22 22 Wystup The strike of the put and the strike of the call result in a geometric mean equal to the forward f. The forward can be interpreted as a geometric mirror reflecting a call into a certain number of puts. Note that for at-the-money options (K = f) the put-call symmetry coincides with the special case of the put-call parity where the call and the put have the same value. Direct computation shows that the rates symmetry v + v = τv (1.40) r d r f holds for vanilla options. This relationship, in fact, holds for all European options and a wide class of path-dependent options as shown in . One can directly verify the relationship the foreign-domestic symmetry 1 x v(x, K, T, t, σ, r d, r f, φ) = Kv( 1 x, 1 K, T, t, σ, r f, r d, φ). (1.41) This equality can be viewed as one of the faces of put-call symmetry. The reason is that the value of an option can be computed both in a domestic as well as in a foreign scenario. We consider the example of S t modeling the exchange rate of EUR/USD. In New York, the call option (S T K) + costs v(x, K, T, t, σ, r usd, r eur, 1) USD and hence v(x, K, T, t, σ, r usd, r eur, 1)/x ( ) 1 +. EUR. This EUR-call option can also be viewed as a USD-put option with payoff K 1 K S T This option costs Kv( 1, 1, T, t, σ, r x K eur, r usd, 1) EUR in Frankfurt, because S t and 1 S t have the same volatility. Of course, the New York value and the Frankfurt value must agree, which leads to (1.41). We will also learn later, that this symmetry is just one possible result based on change of numeraire Quotation Quotation of the Underlying Exchange Rate Equation (1.1) is a model for the exchange rate. The quotation is a permanently confusing issue, so let us clarify this here. The exchange rate means how much of the domestic currency are needed to buy one unit of foreign currency. For example, if we take EUR/USD as an exchange rate, then the default quotation is EUR-USD, where USD is the domestic currency and EUR is the foreign currency. The term domestic is in no way related to the location of the trader or any country. It merely means the numeraire currency. The terms domestic, numeraire or base currency are synonyms as are foreign and underlying. Throughout this book we denote with the slash (/) the currency pair and with a dash (-) the quotation. The slash (/) does not mean a division. For instance, EUR/USD can also be quoted in either EUR-USD, which then means how many USD are needed to buy one EUR, or in USD-EUR, which then means how many EUR are needed to buy one USD. There are certain market standard quotations listed in Table 1.1.

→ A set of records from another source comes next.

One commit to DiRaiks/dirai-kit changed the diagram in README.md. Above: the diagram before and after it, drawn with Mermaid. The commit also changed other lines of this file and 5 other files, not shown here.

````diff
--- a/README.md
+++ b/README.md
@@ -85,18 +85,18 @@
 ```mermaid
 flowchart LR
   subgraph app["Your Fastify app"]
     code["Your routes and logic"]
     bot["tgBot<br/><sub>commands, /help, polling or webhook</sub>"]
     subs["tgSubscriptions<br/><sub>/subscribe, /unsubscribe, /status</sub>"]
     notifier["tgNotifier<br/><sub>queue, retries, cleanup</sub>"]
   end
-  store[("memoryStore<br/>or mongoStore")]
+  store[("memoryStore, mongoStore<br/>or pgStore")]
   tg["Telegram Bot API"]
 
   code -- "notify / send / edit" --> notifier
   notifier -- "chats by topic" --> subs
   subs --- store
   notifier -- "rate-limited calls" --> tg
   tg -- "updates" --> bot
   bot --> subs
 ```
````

23 FX Options and Structured Products 23 currency pair default quotation sample quote GBP/USD GPB-USD GBP/CHF GBP-CHF EUR/USD EUR-USD EUR/GBP EUR-GBP EUR/JPY EUR-JPY EUR/CHF EUR-CHF USD/JPY USD-JPY USD/CHF USD-CHF Table 1.1: Standard market quotation of major currency pairs with sample spot prices Trading Floor Language We call one million a buck, one billion a yard. This is because a billion is called milliarde in French, German and other languages. For the British Pound one million is also often called a quid. Certain currency pairs have names. For instance, GBP/USD is called cable, because the exchange rate information used to be sent through a cable in the Atlantic ocean between America and England. EUR/JPY is called the cross, because it is the cross rate of the more liquidly traded USD/JPY and EUR/USD. Certain currencies also have names, e.g. the New Zealand Dollar NZD is called a kiwi, the Australian Dollar AUD is called Aussie, the Scandinavian currencies DKR, NOK and SEK are called Scandies. Exchange rates are generally quoted up to five relevant figures, e.g. in EUR-USD we could observe a quote of The last digit 5 is called the pip, the middle digit 3 is called the big figure, as exchange rates are often displayed in trading floors and the big figure, which is displayed in bigger size, is the most relevant information. The digits left to the big figure are known anyway, the pips right of the big figure are often negligible. To make it clear, a rise of USD-JPY by 20 pips will be and a rise by 2 big figures will be Quotation of Option Prices Values and prices of vanilla options may be quoted in the six ways explained in Table 1.2.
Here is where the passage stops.